-- Brief --
Among the lines below, which ones contain the word "Situs"? Copy every such line.

-- Data records --
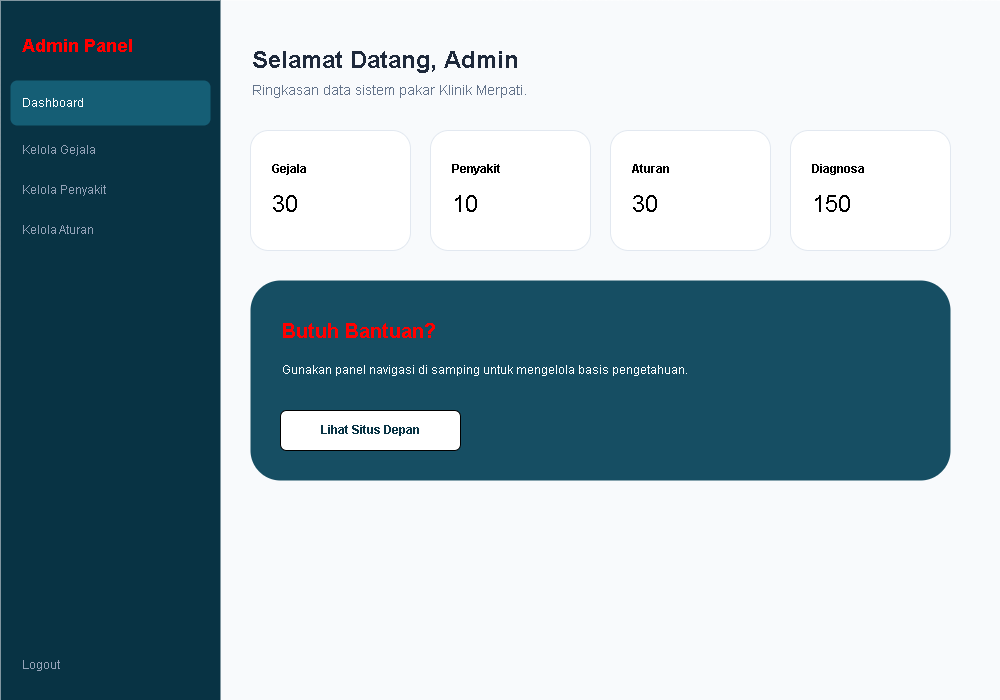
Jinsky/Jinsky keeps this draw.io diagram as diagram/desain/admin_dashboard.png. Above is the earlier version. Source tidied: cells renumbered, new cells last; positions are measured from the earlier drawing's top-left corner, leaving out a move shared by most shapes.
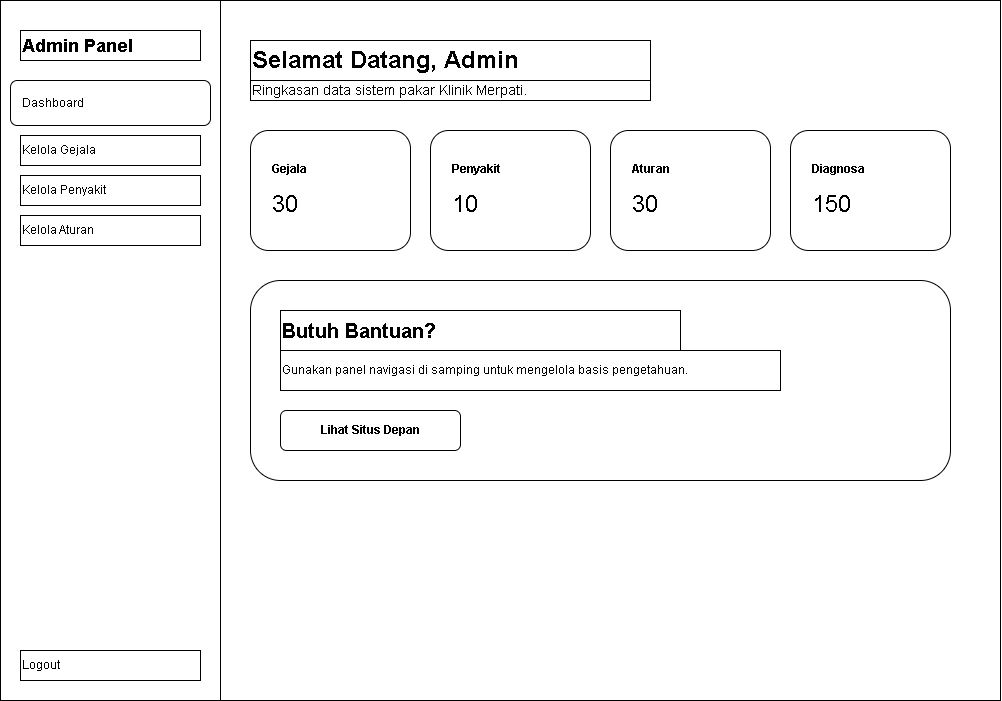
The same diagram one commit later.

What changed in the source:
```diff
@@ -2,58 +2,58 @@
   <root>
     <mxCell id="0" />
     <mxCell id="1" parent="0" />
-    <mxCell id="2" style="rounded=0;whiteSpace=wrap;html=1;fillColor=#f8fafc;strokeColor=none;" parent="1" vertex="1">
+    <mxCell id="2" style="rounded=0;whiteSpace=wrap;html=1;fillColor=#ffffff;strokeColor=#000000;fontColor=#000000;" parent="1" vertex="1">
       <mxGeometry width="1000" height="700" as="geometry" />
     </mxCell>
-    <mxCell id="3" style="rounded=0;whiteSpace=wrap;html=1;fillColor=#083344;strokeColor=none;" parent="1" vertex="1">
+    <mxCell id="3" style="rounded=0;whiteSpace=wrap;html=1;fillColor=#ffffff;strokeColor=#000000;fontColor=#000000;" parent="1" vertex="1">
       <mxGeometry width="220" height="700" as="geometry" />
     </mxCell>
-    <mxCell id="4" value="&lt;b&gt;&lt;font style=&quot;color: light-dark(rgb(255, 0, 0), rgb(237, 237, 237));&quot;&gt;Admin Panel&lt;/font&gt;&lt;/b&gt;" style="text;html=1;strokeColor=none;fillColor=none;align=left;verticalAlign=middle;whiteSpace=wrap;rounded=0;fontColor=#ffffff;fontSize=18;italic=1;" parent="1" vertex="1">
+    <mxCell id="4" value="&lt;b&gt;&lt;font style=&quot;color: #000000;&quot;&gt;Admin Panel&lt;/font&gt;&lt;/b&gt;" style="text;html=1;strokeColor=#000000;fillColor=none;align=left;verticalAlign=middle;whiteSpace=wrap;rounded=0;fontColor=#000000;fontSize=18;italic=1;" parent="1" vertex="1">
       <mxGeometry x="20" y="30" width="180" height="30" as="geometry" />
     </mxCell>
-    <mxCell id="5" value="Dashboard" style="rounded=0;whiteSpace=wrap;html=1;fillColor=#155e75;fontColor=#ffffff;strokeColor=none;rounded=1;align=left;spacingLeft=10;" parent="1" vertex="1">
+    <mxCell id="5" value="Dashboard" style="rounded=1;whiteSpace=wrap;html=1;fillColor=#ffffff;fontColor=#000000;strokeColor=#000000;align=left;spacingLeft=10;" parent="1" vertex="1">
       <mxGeometry x="10" y="80" width="200" height="45" as="geometry" />
     </mxCell>
-    <mxCell id="6" value="Kelola Gejala" style="text;html=1;strokeColor=none;fillColor=none;align=left;verticalAlign=middle;whiteSpace=wrap;rounded=0;fontColor=#94a3b8;" parent="1" vertex="1">
+    <mxCell id="6" value="Kelola Gejala" style="text;html=1;strokeColor=#000000;fillColor=none;align=left;verticalAlign=middle;whiteSpace=wrap;rounded=0;fontColor=#000000;" parent="1" vertex="1">
       <mxGeometry x="20" y="135" width="180" height="30" as="geometry" />
     </mxCell>
-    <mxCell id="7" value="Kelola Penyakit" style="text;html=1;strokeColor=none;fillColor=none;align=left;verticalAlign=middle;whiteSpace=wrap;rounded=0;fontColor=#94a3b8;" parent="1" vertex="1">
+    <mxCell id="7" value="Kelola Penyakit" style="text;html=1;strokeColor=#000000;fillColor=none;align=left;verticalAlign=middle;whiteSpace=wrap;rounded=0;fontColor=#000000;" parent="1" vertex="1">
       <mxGeometry x="20" y="175" width="180" height="30" as="geometry" />
     </mxCell>
-    <mxCell id="8" value="Kelola Aturan" style="text;html=1;strokeColor=none;fillColor=none;align=left;verticalAlign=middle;whiteSpace=wrap;rounded=0;fontColor=#94a3b8;" parent="1" vertex="1">
+    <mxCell id="8" value="Kelola Aturan" style="text;html=1;strokeColor=#000000;fillColor=none;align=left;verticalAlign=middle;whiteSpace=wrap;rounded=0;fontColor=#000000;" parent="1" vertex="1">
       <mxGeometry x="20" y="215" width="180" height="30" as="geometry" />
     </mxCell>
-    <mxCell id="9" value="Logout" style="text;html=1;strokeColor=none;fillColor=none;align=left;verticalAlign=middle;whiteSpace=wrap;rounded=0;fontColor=#94a3b8;fontSize=12;" parent="1" vertex="1">
+    <mxCell id="9" value="Logout" style="text;html=1;strokeColor=#000000;fillColor=none;align=left;verticalAlign=middle;whiteSpace=wrap;rounded=0;fontColor=#000000;fontSize=12;" parent="1" vertex="1">
       <mxGeometry x="20" y="650" width="180" height="30" as="geometry" />
     </mxCell>
-    <mxCell id="10" value="&lt;b&gt;Selamat Datang, Admin&lt;/b&gt;" style="text;html=1;strokeColor=none;fillColor=none;align=left;verticalAlign=middle;whiteSpace=wrap;rounded=0;fontSize=24;fontColor=#1e293b;" parent="1" vertex="1">
+    <mxCell id="10" value="&lt;b&gt;Selamat Datang, Admin&lt;/b&gt;" style="text;html=1;strokeColor=#000000;fillColor=none;align=left;verticalAlign=middle;whiteSpace=wrap;rounded=0;fontSize=24;fontColor=#000000;" parent="1" vertex="1">
       <mxGeometry x="250" y="40" width="400" height="40" as="geometry" />
     </mxCell>
-    <mxCell id="11" value="Ringkasan data sistem pakar Klinik Merpati." style="text;html=1;strokeColor=none;fillColor=none;align=left;verticalAlign=middle;whiteSpace=wrap;rounded=0;fontSize=14;fontColor=#64748b;" parent="1" vertex="1">
+    <mxCell id="11" value="Ringkasan data sistem pakar Klinik Merpati." style="text;html=1;strokeColor=#000000;fillColor=none;align=left;verticalAlign=middle;whiteSpace=wrap;rounded=0;fontSize=14;fontColor=#000000;" parent="1" vertex="1">
       <mxGeometry x="250" y="80" width="400" height="20" as="geometry" />
     </mxCell>
-    <mxCell id="12" value="&lt;b&gt;Gejala&lt;/b&gt;&lt;br/&gt;&lt;br/&gt;&lt;font style='font-size: 24px'&gt;30&lt;/font&gt;" style="rounded=0;whiteSpace=wrap;html=1;fillColor=#ffffff;rounded=1;strokeColor=#e2e8f0;align=left;spacingLeft=20;" parent="1" vertex="1">
+    <mxCell id="12" value="&lt;b&gt;Gejala&lt;/b&gt;&lt;br/&gt;&lt;br/&gt;&lt;font style='font-size: 24px'&gt;30&lt;/font&gt;" style="rounded=1;whiteSpace=wrap;html=1;fillColor=#ffffff;strokeColor=#000000;align=left;spacingLeft=20;fontColor=#000000;" parent="1" vertex="1">
       <mxGeometry x="250" y="130" width="160" height="120" as="geometry" />
     </mxCell>
-    <mxCell id="13" value="&lt;b&gt;Penyakit&lt;/b&gt;&lt;br/&gt;&lt;br/&gt;&lt;font style='font-size: 24px'&gt;10&lt;/font&gt;" style="rounded=0;whiteSpace=wrap;html=1;fillColor=#ffffff;rounded=1;strokeColor=#e2e8f0;align=left;spacingLeft=20;" parent="1" vertex="1">
+    <mxCell id="13" value="&lt;b&gt;Penyakit&lt;/b&gt;&lt;br/&gt;&lt;br/&gt;&lt;font style='font-size: 24px'&gt;10&lt;/font&gt;" style="rounded=1;whiteSpace=wrap;html=1;fillColor=#ffffff;strokeColor=#000000;align=left;spacingLeft=20;fontColor=#000000;" parent="1" vertex="1">
       <mxGeometry x="430" y="130" width="160" height="120" as="geometry" />
     </mxCell>
-    <mxCell id="14" value="&lt;b&gt;Aturan&lt;/b&gt;&lt;br/&gt;&lt;br/&gt;&lt;font style='font-size: 24px'&gt;30&lt;/font&gt;" style="rounded=0;whiteSpace=wrap;html=1;fillColor=#ffffff;rounded=1;strokeColor=#e2e8f0;align=left;spacingLeft=20;" parent="1" vertex="1">
+    <mxCell id="14" value="&lt;b&gt;Aturan&lt;/b&gt;&lt;br/&gt;&lt;br/&gt;&lt;font style='font-size: 24px'&gt;30&lt;/font&gt;" style="rounded=1;whiteSpace=wrap;html=1;fillColor=#ffffff;strokeColor=#000000;align=left;spacingLeft=20;fontColor=#000000;" parent="1" vertex="1">
       <mxGeometry x="610" y="130" width="160" height="120" as="geometry" />
     </mxCell>
-    <mxCell id="15" value="&lt;b&gt;Diagnosa&lt;/b&gt;&lt;br/&gt;&lt;br/&gt;&lt;font style='font-size: 24px'&gt;150&lt;/font&gt;" style="rounded=0;whiteSpace=wrap;html=1;fillColor=#ffffff;rounded=1;strokeColor=#e2e8f0;align=left;spacingLeft=20;" parent="1" vertex="1">
+    <mxCell id="15" value="&lt;b&gt;Diagnosa&lt;/b&gt;&lt;br/&gt;&lt;br/&gt;&lt;font style='font-size: 24px'&gt;150&lt;/font&gt;" style="rounded=1;whiteSpace=wrap;html=1;fillColor=#ffffff;strokeColor=#000000;align=left;spacingLeft=20;fontColor=#000000;" parent="1" vertex="1">
       <mxGeometry x="790" y="130" width="160" height="120" as="geometry" />
     </mxCell>
-    <mxCell id="16" style="rounded=0;whiteSpace=wrap;html=1;fillColor=#164e63;rounded=1;strokeColor=none;" parent="1" vertex="1">
+    <mxCell id="16" style="rounded=1;whiteSpace=wrap;html=1;fillColor=#ffffff;strokeColor=#000000;fontColor=#000000;" parent="1" vertex="1">
       <mxGeometry x="250" y="280" width="700" height="200" as="geometry" />
     </mxCell>
-    <mxCell id="17" value="&lt;b&gt;&lt;font style=&quot;color: light-dark(rgb(255, 0, 0), rgb(237, 237, 237));&quot;&gt;Butuh Bantuan?&lt;/font&gt;&lt;/b&gt;" style="text;html=1;strokeColor=none;fillColor=none;align=left;verticalAlign=middle;whiteSpace=wrap;rounded=0;fontColor=#ffffff;fontSize=20;" parent="1" vertex="1">
+    <mxCell id="17" value="&lt;b&gt;&lt;font style=&quot;color: #000000;&quot;&gt;Butuh Bantuan?&lt;/font&gt;&lt;/b&gt;" style="text;html=1;strokeColor=#000000;fillColor=none;align=left;verticalAlign=middle;whiteSpace=wrap;rounded=0;fontColor=#000000;fontSize=20;" parent="1" vertex="1">
       <mxGeometry x="280" y="310" width="400" height="40" as="geometry" />
     </mxCell>
-    <mxCell id="18" value="Gunakan panel navigasi di samping untuk mengelola basis pengetahuan." style="text;html=1;strokeColor=none;fillColor=none;align=left;verticalAlign=middle;whiteSpace=wrap;rounded=0;fontColor=#ffffff;opacity=80;" parent="1" vertex="1">
+    <mxCell id="18" value="Gunakan panel navigasi di samping untuk mengelola basis pengetahuan." style="text;html=1;strokeColor=#000000;fillColor=none;align=left;verticalAlign=middle;whiteSpace=wrap;rounded=0;fontColor=#000000;" parent="1" vertex="1">
       <mxGeometry x="280" y="350" width="500" height="40" as="geometry" />
     </mxCell>
-    <mxCell id="19" value="Lihat Situs Depan" style="rounded=0;whiteSpace=wrap;html=1;fillColor=#ffffff;fontColor=#083344;rounded=1;fontStyle=1;" parent="1" vertex="1">
+    <mxCell id="19" value="Lihat Situs Depan" style="rounded=1;whiteSpace=wrap;html=1;fillColor=#ffffff;fontColor=#000000;fontStyle=1;strokeColor=#000000;" parent="1" vertex="1">
       <mxGeometry x="280" y="410" width="180" height="40" as="geometry" />
     </mxCell>
   </root>
```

-- Written solution --
-    <mxCell id="19" value="Lihat Situs Depan" style="rounded=0;whiteSpace=wrap;html=1;fillColor=#ffffff;fontColor=#083344;rounded=1;fontStyle=1;" parent="1" vertex="1">
+    <mxCell id="19" value="Lihat Situs Depan" style="rounded=1;whiteSpace=wrap;html=1;fillColor=#ffffff;fontColor=#000000;fontStyle=1;strokeColor=#000000;" parent="1" vertex="1">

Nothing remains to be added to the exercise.